PROBLEM DESCRIPTION: Would you please output the data exactly, omitting no line?

***** DATASET EXTRACT

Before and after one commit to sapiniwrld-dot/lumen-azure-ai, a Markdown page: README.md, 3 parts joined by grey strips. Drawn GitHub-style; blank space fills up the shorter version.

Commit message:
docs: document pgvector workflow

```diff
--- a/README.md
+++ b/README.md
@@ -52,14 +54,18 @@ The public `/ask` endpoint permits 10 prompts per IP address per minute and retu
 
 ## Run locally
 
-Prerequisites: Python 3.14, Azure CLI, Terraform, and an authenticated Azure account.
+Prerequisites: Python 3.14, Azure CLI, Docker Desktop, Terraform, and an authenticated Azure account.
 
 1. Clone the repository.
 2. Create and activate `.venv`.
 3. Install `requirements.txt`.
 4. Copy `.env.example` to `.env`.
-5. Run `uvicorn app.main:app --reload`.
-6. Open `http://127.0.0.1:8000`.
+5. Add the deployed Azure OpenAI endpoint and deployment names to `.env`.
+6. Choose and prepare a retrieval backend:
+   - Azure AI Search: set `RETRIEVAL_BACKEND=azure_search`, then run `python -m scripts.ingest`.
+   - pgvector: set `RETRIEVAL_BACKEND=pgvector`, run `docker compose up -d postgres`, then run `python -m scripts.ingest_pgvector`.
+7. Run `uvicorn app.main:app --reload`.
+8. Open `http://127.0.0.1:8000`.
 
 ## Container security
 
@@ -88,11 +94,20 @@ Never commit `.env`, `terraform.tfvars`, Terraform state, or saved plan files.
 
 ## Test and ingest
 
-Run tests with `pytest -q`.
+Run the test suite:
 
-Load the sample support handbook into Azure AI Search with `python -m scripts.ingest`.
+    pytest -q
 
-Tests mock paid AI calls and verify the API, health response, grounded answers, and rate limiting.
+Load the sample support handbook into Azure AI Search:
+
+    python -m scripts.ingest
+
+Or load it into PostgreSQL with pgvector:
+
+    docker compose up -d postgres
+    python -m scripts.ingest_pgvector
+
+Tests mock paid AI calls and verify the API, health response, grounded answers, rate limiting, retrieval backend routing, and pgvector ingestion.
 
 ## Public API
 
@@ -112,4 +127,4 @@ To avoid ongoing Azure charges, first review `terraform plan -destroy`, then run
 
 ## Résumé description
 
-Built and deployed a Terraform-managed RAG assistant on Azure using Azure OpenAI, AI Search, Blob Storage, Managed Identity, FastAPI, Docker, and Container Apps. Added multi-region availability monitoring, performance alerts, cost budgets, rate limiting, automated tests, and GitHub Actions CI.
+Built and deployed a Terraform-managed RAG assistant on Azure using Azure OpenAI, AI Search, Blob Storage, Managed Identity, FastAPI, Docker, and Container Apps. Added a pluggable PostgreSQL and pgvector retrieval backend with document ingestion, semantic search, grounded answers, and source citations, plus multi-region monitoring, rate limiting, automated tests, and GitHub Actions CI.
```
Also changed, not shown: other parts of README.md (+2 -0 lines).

**********

EXERCISE OUTPUT:
Before and after one commit to sapiniwrld-dot/lumen-azure-ai, a Markdown page: README.md, 3 parts joined by grey strips. Drawn GitHub-style; blank space fills up the shorter version.

Commit message:
docs: document pgvector workflow

```diff
--- a/README.md
+++ b/README.md
@@ -52,14 +54,18 @@ The public `/ask` endpoint permits 10 prompts per IP address per minute and retu
 
 ## Run locally
 
-Prerequisites: Python 3.14, Azure CLI, Terraform, and an authenticated Azure account.
+Prerequisites: Python 3.14, Azure CLI, Docker Desktop, Terraform, and an authenticated Azure account.
 
 1. Clone the repository.
 2. Create and activate `.venv`.
 3. Install `requirements.txt`.
 4. Copy `.env.example` to `.env`.
-5. Run `uvicorn app.main:app --reload`.
-6. Open `http://127.0.0.1:8000`.
+5. Add the deployed Azure OpenAI endpoint and deployment names to `.env`.
+6. Choose and prepare a retrieval backend:
+   - Azure AI Search: set `RETRIEVAL_BACKEND=azure_search`, then run `python -m scripts.ingest`.
+   - pgvector: set `RETRIEVAL_BACKEND=pgvector`, run `docker compose up -d postgres`, then run `python -m scripts.ingest_pgvector`.
+7. Run `uvicorn app.main:app --reload`.
+8. Open `http://127.0.0.1:8000`.
 
 ## Container security
 
@@ -88,11 +94,20 @@ Never commit `.env`, `terraform.tfvars`, Terraform state, or saved plan files.
 
 ## Test and ingest
 
-Run tests with `pytest -q`.
+Run the test suite:
 
-Load the sample support handbook into Azure AI Search with `python -m scripts.ingest`.
+    pytest -q
 
-Tests mock paid AI calls and verify the API, health response, grounded answers, and rate limiting.
+Load the sample support handbook into Azure AI Search:
+
+    python -m scripts.ingest
+
+Or load it into PostgreSQL with pgvector:
+
+    docker compose up -d postgres
+    python -m scripts.ingest_pgvector
+
+Tests mock paid AI calls and verify the API, health response, grounded answers, rate limiting, retrieval backend routing, and pgvector ingestion.
 
 ## Public API
 
@@ -112,4 +127,4 @@ To avoid ongoing Azure charges, first review `terraform plan -destroy`, then run
 
 ## Résumé description
 
-Built and deployed a Terraform-managed RAG assistant on Azure using Azure OpenAI, AI Search, Blob Storage, Managed Identity, FastAPI, Docker, and Container Apps. Added multi-region availability monitoring, performance alerts, cost budgets, rate limiting, automated tests, and GitHub Actions CI.
+Built and deployed a Terraform-managed RAG assistant on Azure using Azure OpenAI, AI Search, Blob Storage, Managed Identity, FastAPI, Docker, and Container Apps. Added a pluggable PostgreSQL and pgvector retrieval backend with document ingestion, semantic search, grounded answers, and source citations, plus multi-region monitoring, rate limiting, automated tests, and GitHub Actions CI.
```
Also changed, not shown: other parts of README.md (+2 -0 lines).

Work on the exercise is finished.